The difference between today’s accumulation of knowledge and connectivity and that of the Renaissance is qualitative as well as quantitative. While the printing press distributed knowledge in different places and different formats with comparatively slow access routes, the mobile Internet gives access to all of that information and infinitely more of it anywhere, anytime. Ever more efficient search engines are making that access not just merely pertinent but “hypertinent” which is the logic of the memory in our brains. Every time we think, we summon the most pertinent information available in our mind. Imagine having the same kind of access to the contents of everybody else’s mind at once. It’s quite literally mind-boggling.
TF: Is there anything about the rise of the mobile phone that concerns you?
De Kerckhove: I’m extremely concerned about the issue of privacy and our continued autonomy and independence. The first case illustrating the danger and drama of the mobile phone is what happened to Djokhar Dudayev. Dudayev was the head of the Chechen rebels and the heart and soul of a successful rebellion against Russia. The Russians found the coordinates of his mobile phone, trained a rocket with that information and killed him. It’s an exaggerated example, but shows the dangers of the mobile phone in terms of the privacy of information.
TF: Terrorists involved in the events of September 11 used the mobile phone to coordinate their activities. Isn’t a loss of privacy inevitable?
De Kerckhove: Good arguments can be made for allowing others to have access to us – especially after September 11. The mobile phone has enormous power to do wrong things. But making people accountable for everything – whether it’s a spouse tracing a partner’s moves or the government monitoring your activities – there’s the fear that we go back to the all-pervasive God of the Middle Ages.
My approach to autonomy is the study of religion and the private subject. Nobody was safe from God in the Middle Ages. His eyes peered into your heart and always knew what you were doing at any time.

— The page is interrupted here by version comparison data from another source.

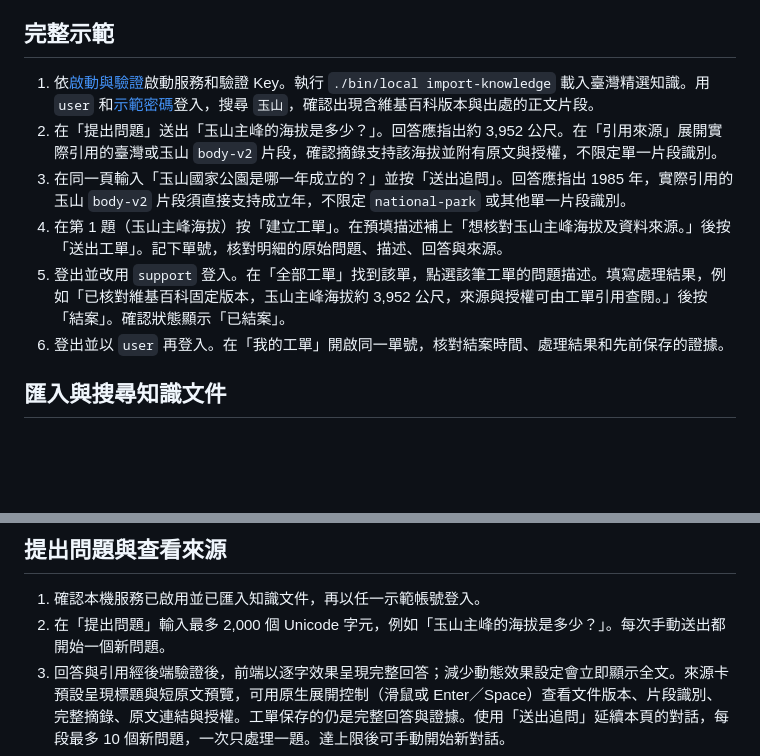
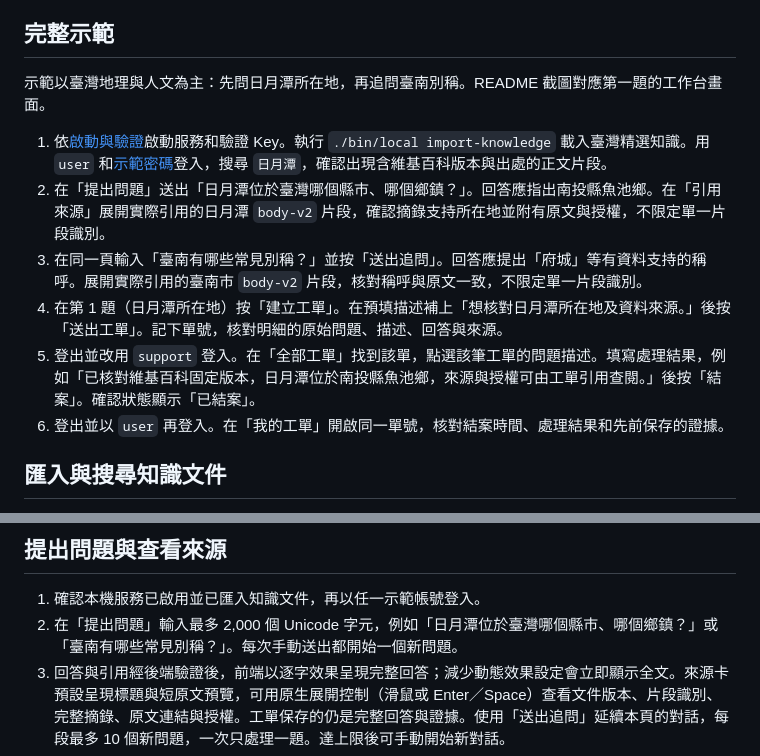
Before and after one commit to a9088391/ai-support, a Markdown page: docs/guide.md, 2 parts joined by grey strips. GitHub-like rendering; blank space fills up the shorter version.

Commit message:
docs: 更新人文地理示範與工作台截圖

```diff
--- a/docs/guide.md
+++ b/docs/guide.md
@@ -50,11 +50,13 @@
 
 ## 完整示範
 
-1. 依[啟動與驗證](#啟動與驗證)啟動服務和驗證 Key。執行 `./bin/local import-knowledge` 載入臺灣精選知識。用 `user` 和[示範密碼](#示範登入)登入，搜尋 `玉山`，確認出現含維基百科版本與出處的正文片段。
-2. 在「提出問題」送出「玉山主峰的海拔是多少？」。回答應指出約 3,952 公尺。在「引用來源」展開實際引用的臺灣或玉山 `body-v2` 片段，確認摘錄支持該海拔並附有原文與授權，不限定單一片段識別。
-3. 在同一頁輸入「玉山國家公園是哪一年成立的？」並按「送出追問」。回答應指出 1985 年，實際引用的玉山 `body-v2` 片段須直接支持成立年，不限定 `national-park` 或其他單一片段識別。
-4. 在第 1 題（玉山主峰海拔）按「建立工單」。在預填描述補上「想核對玉山主峰海拔及資料來源。」後按「送出工單」。記下單號，核對明細的原始問題、描述、回答與來源。
-5. 登出並改用 `support` 登入。在「全部工單」找到該單，點選該筆工單的問題描述。填寫處理結果，例如「已核對維基百科固定版本，玉山主峰海拔約 3,952 公尺，來源與授權可由工單引用查閱。」後按「結案」。確認狀態顯示「已結案」。
+示範以臺灣地理與人文為主：先問日月潭所在地，再追問臺南別稱。README 截圖對應第一題的工作台畫面。
+
+1. 依[啟動與驗證](#啟動與驗證)啟動服務和驗證 Key。執行 `./bin/local import-knowledge` 載入臺灣精選知識。用 `user` 和[示範密碼](#示範登入)登入，搜尋 `日月潭`，確認出現含維基百科版本與出處的正文片段。
+2. 在「提出問題」送出「日月潭位於臺灣哪個縣市、哪個鄉鎮？」。回答應指出南投縣魚池鄉。在「引用來源」展開實際引用的日月潭 `body-v2` 片段，確認摘錄支持所在地並附有原文與授權，不限定單一片段識別。
+3. 在同一頁輸入「臺南有哪些常見別稱？」並按「送出追問」。回答應提出「府城」等有資料支持的稱呼。展開實際引用的臺南市 `body-v2` 片段，核對稱呼與原文一致，不限定單一片段識別。
+4. 在第 1 題（日月潭所在地）按「建立工單」。在預填描述補上「想核對日月潭所在地及資料來源。」後按「送出工單」。記下單號，核對明細的原始問題、描述、回答與來源。
+5. 登出並改用 `support` 登入。在「全部工單」找到該單，點選該筆工單的問題描述。填寫處理結果，例如「已核對維基百科固定版本，日月潭位於南投縣魚池鄉，來源與授權可由工單引用查閱。」後按「結案」。確認狀態顯示「已結案」。
 6. 登出並以 `user` 再登入。在「我的工單」開啟同一單號，核對結案時間、處理結果和先前保存的證據。
 
 ## 匯入與搜尋知識文件
@@ -77,7 +79,7 @@
 ## 提出問題與查看來源
 
 1. 確認本機服務已啟用並已匯入知識文件，再以任一示範帳號登入。
-2. 在「提出問題」輸入最多 2,000 個 Unicode 字元，例如「玉山主峰的海拔是多少？」。每次手動送出都開始一個新問題。
+2. 在「提出問題」輸入最多 2,000 個 Unicode 字元，例如「日月潭位於臺灣哪個縣市、哪個鄉鎮？」或「臺南有哪些常見別稱？」。每次手動送出都開始一個新問題。
 3. 回答與引用經後端驗證後，前端以逐字效果呈現完整回答；減少動態效果設定會立即顯示全文。來源卡預設呈現標題與短原文預覽，可用原生展開控制（滑鼠或 Enter／Space）查看文件版本、片段識別、完整摘錄、原文連結與授權。工單保存的仍是完整回答與證據。使用「送出追問」延續本頁的對話，每段最多 10 個新問題，一次只處理一題。達上限後可手動開始新對話。
 4. 若本次搜尋沒有足夠依據，工作台顯示「知識資料不足」與已取得的搜尋依據，也可手動建立工單請客服協助。輸出驗證失敗、模型額度或速率上限、逾時及服務暫時無法使用會各自顯示明確標題；工單快照保留相同的狀態區分。可使用「重試這一題」，沿用原問題並建立新嘗試，不增加題數；每次實際模型請求照常記錄。問答等待期間仍可獨立搜尋知識或登出。
 
```
Also changed, not shown: README.md (+3 -3 lines), docs/images/support-workbench.jpg.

This is the vision of the collective consciousness society. From the Middle Ages to the Renaissance there has been a hard-won independence of mind from the Church and State, a painful transformation from the collective to the private mind. Are we going to lose it to the mobile phone?
TF: What do you think the future of the mobile Internet will be like?
I’m really a “presentist,” not a futurist. In that I follow Marshall McLuhan’s recommendation that “To be a good prophet, I never predict anything that hasn’t already happened.” There is one prediction I made back in the early nineties that I can see becoming a very real possibility. It is the possibility of entertaining a kind of tactile connection with the state of the world. I had imagined in the Skin of Culture that in order to keep abreast of all the world news at once and experience their pertinence, we could only do so in a tactile medium that would respond to variables of pressures and textures.
Today discreet vibrating systems in your mobile phone alert you to an incoming call or message. Tomorrow, they may signify the emergence of world problems, or, at the very least, provide you with tactile data that concern you personally.
John Geirland is co-author of "Digital Babylon," a book about the online entertainment business, and writes about mobile wireless developments from Los Angeles.